Items from a data source
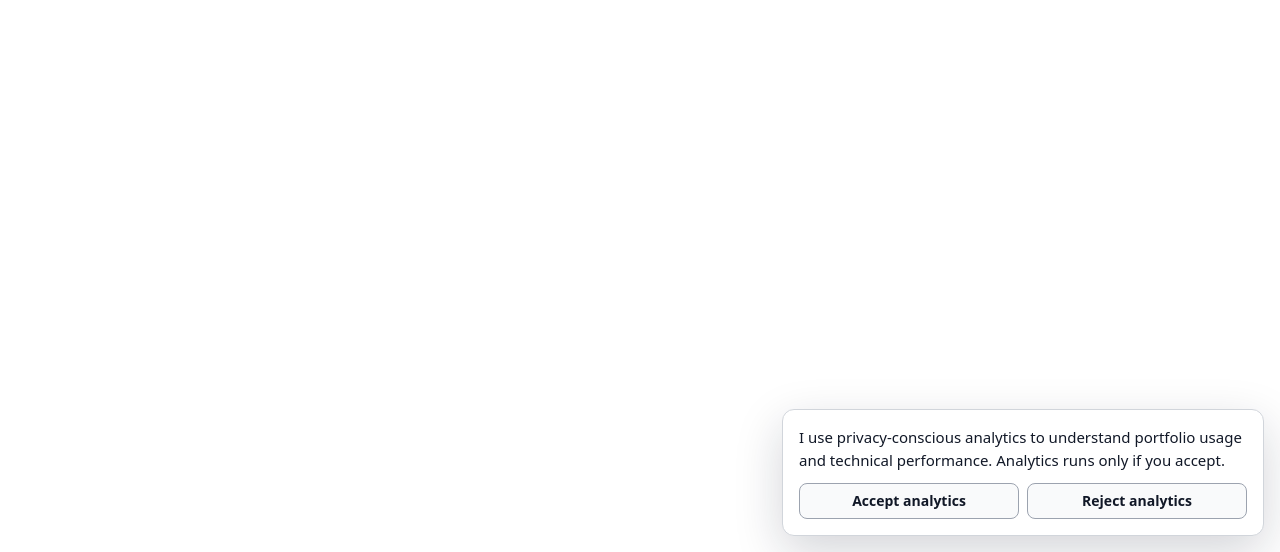
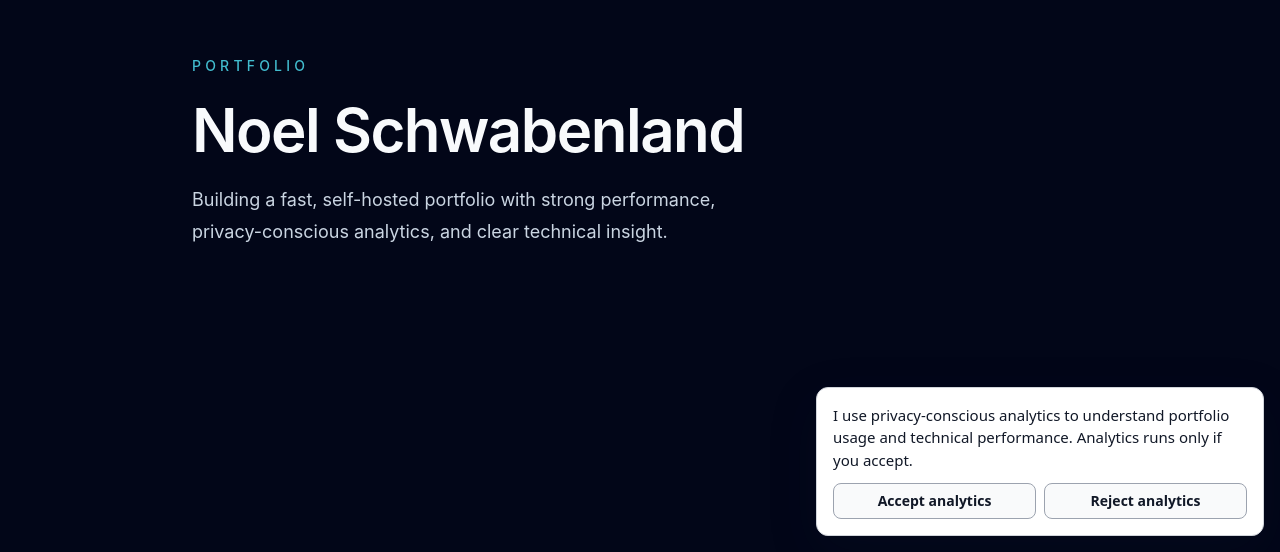
Before and after one commit to NoxelS/portfolio, an Astro site: page / in a window 1280 px wide. Shown: the part 248-800 px from the top of the page. Built offline with nearby package versions, Linux system fonts and the light colour scheme; Astro itself is replaced by a stand-in of ours; no server answers.

Commit message:
feat(tailwind): add tailwind integration

```diff
--- a/astro.config.mjs
+++ b/astro.config.mjs
@@ -1,4 +1,5 @@
 // @ts-check
+import tailwindcss from '@tailwindcss/vite';
 import node from '@astrojs/node';
 import sitemap from '@astrojs/sitemap';
 import { defineConfig } from 'astro/config';
@@ -7,6 +8,9 @@
 export default defineConfig({
 	site: 'https://noel.fyi',
 	output: 'server',
+	vite: {
+		plugins: [tailwindcss()],
+	},
 	adapter: node({
 		mode: 'middleware',
 		bodySizeLimit: 1_048_576,
--- a/package.json
+++ b/package.json
@@ -18,8 +18,10 @@
   "dependencies": {
     "@astrojs/node": "^10.1.0",
     "@astrojs/sitemap": "^3.7.2",
+    "@tailwindcss/vite": "^4.3.0",
     "astro": "^6.3.1",
     "sirv": "^3.0.2",
+    "tailwindcss": "^4.3.0",
     "web-vitals": "^5.2.0"
   },
   "devDependencies": {
--- a/src/layouts/BaseLayout.astro
+++ b/src/layouts/BaseLayout.astro
@@ -2,6 +2,7 @@
 import AnalyticsConsent from '../components/AnalyticsConsent.astro';
 import SEO from '../components/SEO.astro';
 import { getOpenPanelConfig } from '../data/analytics';
+import '../styles/global.css';
 
 interface Props {
 	title?: string;
@@ -19,7 +20,9 @@
 		<SEO title={title} description={description} canonicalPath={canonicalPath} />
 	</head>
 	<body>
-		<slot />
+		<main class="min-h-screen px-6 py-10 sm:px-10 lg:px-16">
+			<slot />
+		</main>
 		{openPanelConfig && <AnalyticsConsent />}
 		{
 			openPanelConfig && (
--- a/src/pages/index.astro
+++ b/src/pages/index.astro
@@ -4,4 +4,12 @@
 export const prerender = false;
 ---
 
-<BaseLayout title="Noel Schwabenland"></BaseLayout>
+<BaseLayout title="Noel Schwabenland">
+	<section class="mx-auto flex min-h-[calc(100vh-5rem)] max-w-4xl flex-col justify-center gap-6">
+		<p class="text-sm font-medium uppercase tracking-[0.3em] text-cyan-300/80">Portfolio</p>
+		<h1 class="max-w-2xl text-5xl font-semibold tracking-tight text-slate-50 sm:text-6xl">Noel Schwabenland</h1>
+		<p class="max-w-xl text-lg leading-8 text-slate-300">
+			Building a fast, self-hosted portfolio with strong performance, privacy-conscious analytics, and clear technical insight.
+		</p>
+	</section>
+</BaseLayout>
--- /dev/null
+++ b/src/styles/global.css
@@ -0,0 +1,15 @@
+@import "tailwindcss";
+
+@layer base {
+	html {
+		@apply bg-slate-950 text-slate-100 antialiased;
+	}
+
+	body {
+		@apply min-h-screen bg-slate-950 text-slate-100;
+	}
+
+	a {
+		@apply text-cyan-300 underline decoration-cyan-300/40 underline-offset-4 transition hover:text-cyan-200 hover:decoration-cyan-200;
+	}
+}
```
Also changed, not shown: 1 other file.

▸ **Exercise**:
If a line in the entries contains the word "pages", copy that line out.

▸ **Answer for this exercise**:
--- a/src/pages/index.astro
+++ b/src/pages/index.astro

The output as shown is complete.